We've also learned that simplicity is really important when we're designing a new initiative. When we are able to better coordinate care for people and offer simple solutions, our members are better able to use the resources that we provide, and they have better outcomes.
I think the third key lesson that we have learned, especially in doing a lot of the community-based work over the last few years, is that we have to meet people where they are. Progress and improved outcomes only moves at the speed of trust. Working with trusted community partners, identifying who those partners are, and then ensuring we have a collaborative approach with them, really allows us to meet our members' needs in the best way possible.
Q: There's been a lot of conversation about food insecurity and food as medicine programs. What are Health Net's current programs in this area, and will this become a bigger focus in the future?
PM: We've been going in a different direction with some of our food pilots and really focusing on families with young children and early childhood support around food, and trying to see what those outcomes are like if we provide more access to fruits and vegetables.
One of our key initiatives is a partnership with Vouchers for Veggies, which is a [University of California-San Francisco]-based food insecurity program, where they come into a community and build networks with local grocery providers.
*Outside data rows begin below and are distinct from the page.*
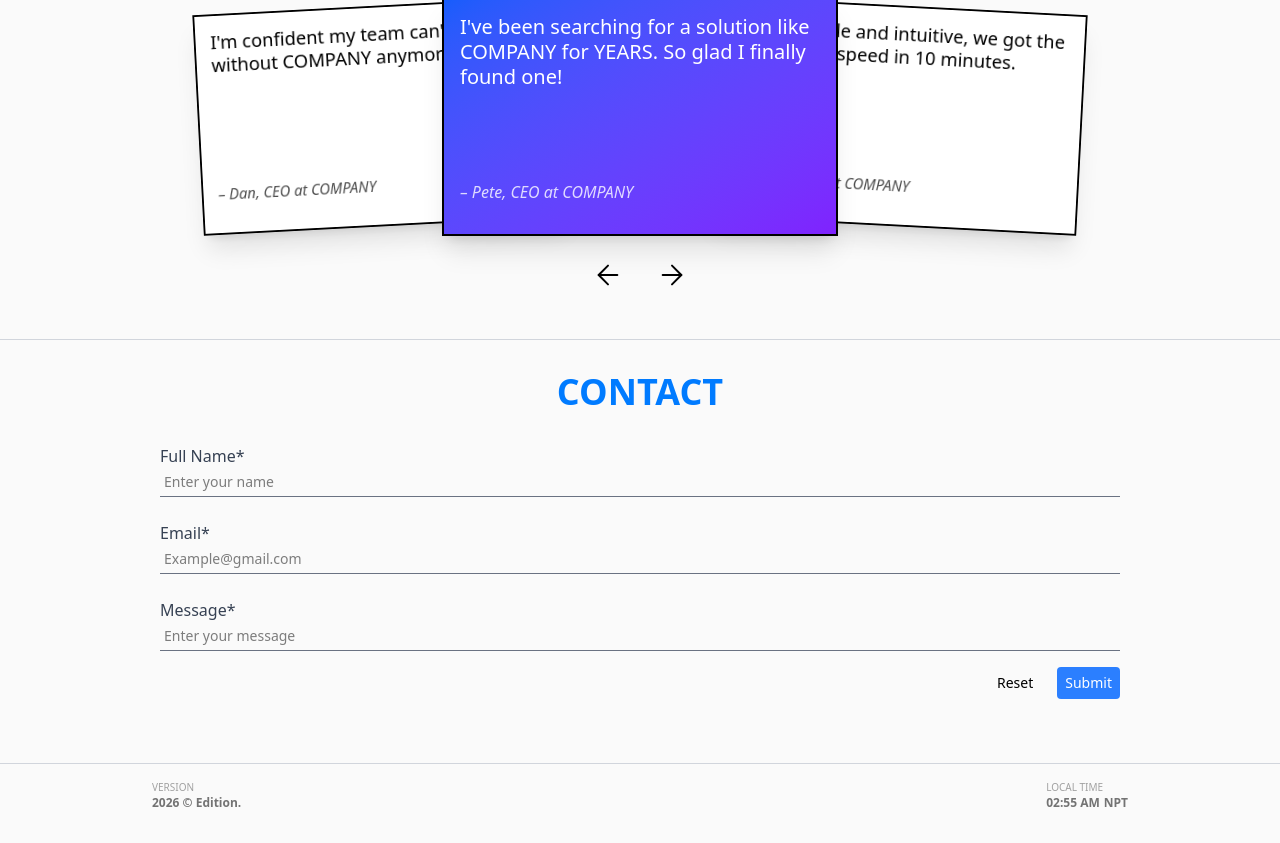
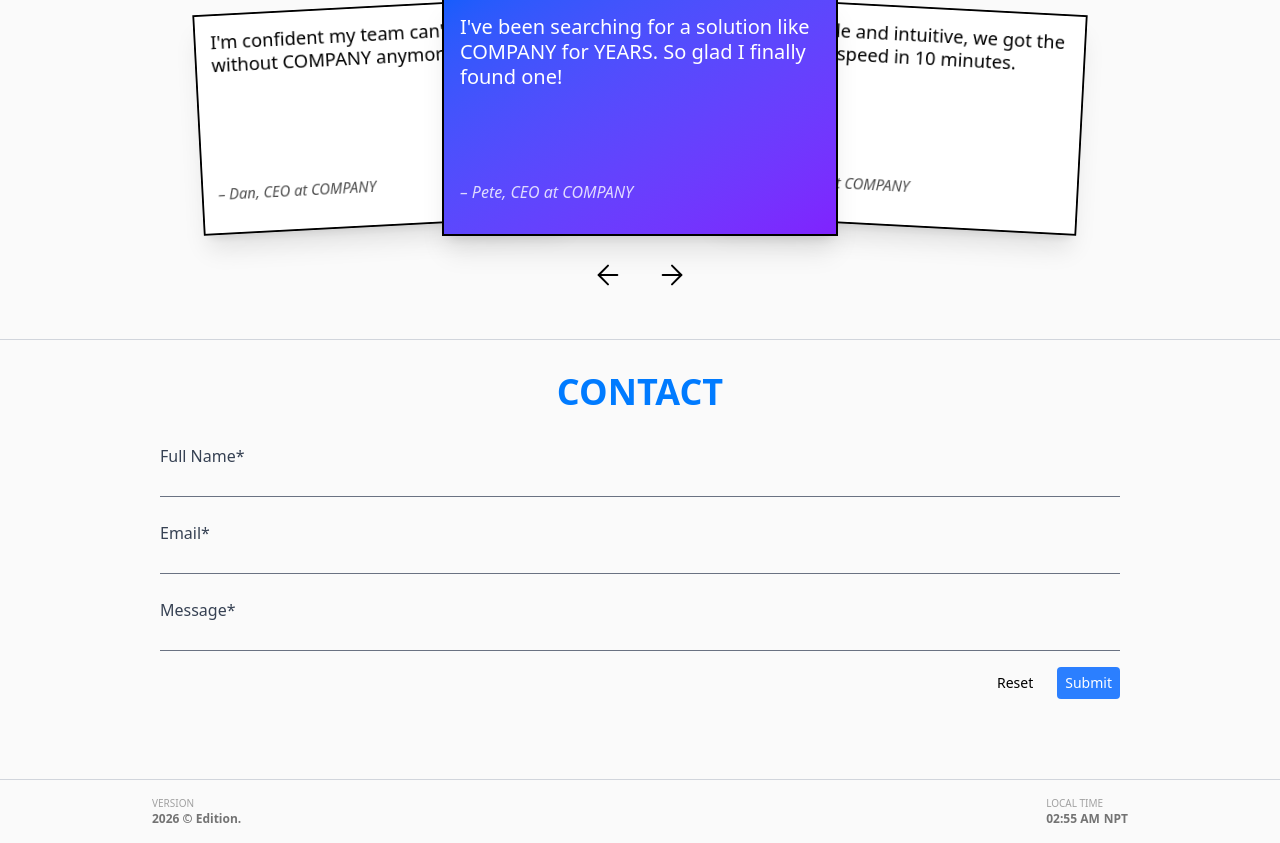
Before and after one commit to ankitshahi22/An_Creative_Studio, a Next.js app: page / in a window 1280 px wide. Shown: the part 1941-2784 px from the top of the page. Built offline with nearby package versions, Linux system fonts and the light colour scheme.

Commit message:
test push

```diff
--- a/src/component/contact/Contact.jsx
+++ b/src/component/contact/Contact.jsx
@@ -1,14 +1,42 @@
+"use client";
+
 import { borderClr } from "../../store/data";
 import Input from "../../utils/Input";
+import { useState } from "react";
+import { useFormStatus } from "react-dom";
 
 const Contact = () => {
+  const [result, setResult] = useState("");
+  const { pending } = useFormStatus();
+
+  const onSubmit = async (event) => {
+    event.preventDefault();
+
+    setResult("Sending....");
+    const formData = new FormData(event.target);
+    formData.append("access_key", "2f05bd48-6ad6-4b7e-846f-ba6c1831255c");
+
+    const response = await fetch("https://api.web3forms.com/submit", {
+      method: "POST",
+      body: formData,
+    });
+
+    const data = await response.json();
+    if (data.success) {
+      setResult("Form Submitted Successfully");
+      event.target.reset();
+    } else {
+      setResult("Error");
+    }
+  };
+
   return (
     <div className={`${borderClr}`}>
       <div className="p-8 w-[80%] mx-auto">
         <h2 className="text-4xl font-bold text-[#007bff] text-center">
           CONTACT
         </h2>
-        <div className="flex flex-col gap-4 py-8">
+        <form className="flex flex-col gap-4 py-8" onSubmit={onSubmit}>
           <div className="flex flex-col gap-6">
             <Input
               label="Full Name"
@@ -29,12 +57,16 @@ const Contact = () => {
             />
           </div>
           <div className="flex justify-end gap-6 text-sm">
-            <button>Reset</button>
-            <button className="px-2 py-1.5 bg-blue-500 text-white rounded">
-              Submit
+            <button type="reset">Reset</button>
+            <button
+              type="submit"
+              className="px-2 py-1.5 bg-blue-500 text-white rounded"
+            >
+              {pending ? "Submitting..." : "Submit"}
             </button>
           </div>
-        </div>
+          <span>{result}</span>
+        </form>
       </div>
     </div>
   );
--- a/src/utils/Input.jsx
+++ b/src/utils/Input.jsx
@@ -1,11 +1,10 @@
-const Input = ({ label, name, placeholder, type = "text" }) => {
+const Input = ({ label, name, type = "text" }) => {
   return (
     <div className="flex flex-col">
       <label className="text-gray-700">{label}*</label>
       <input
         type={type}
         name={name}
-        placeholder={placeholder}
         className="border-0 border-b border-gray-500 p-1 focus:outline-none focus:ring-2 focus:ring-transparent placeholder:text-sm text-sm"
       />
     </div>
```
We provide vouchers to increase fruit and vegetable access.
What we've been trying to do is really focused on early childhood support around food to see if that makes a difference and see what the outcomes are like, what the uptake is like, and see if that's something that we might be able to expand in the future.
Q: Where do you hope you're able to make strides in the next year, or five years, in health equity?
PM: We're working hand-in-hand with the state to transform and enhance Medi-Cal, and we're one of their key partners in CalAIM, which is California Advancing and Innovating in Medi-Cal.
This program is focused on transforming and strengthening Medi-Cal to increase more equitable care for all Californians and maximizing their health. From our implementation in January of this year, we have learned several lessons, and we'll continue to expand on these lessons as we move forward over the next few years.
Some of our key lessons are that we have to partner extensively with community partners and providers. This effort is a really big lift. We have to be able to support new organizations who haven't necessarily worked with a plan before. So that partnership is something that we are planning on continuing to drive forward.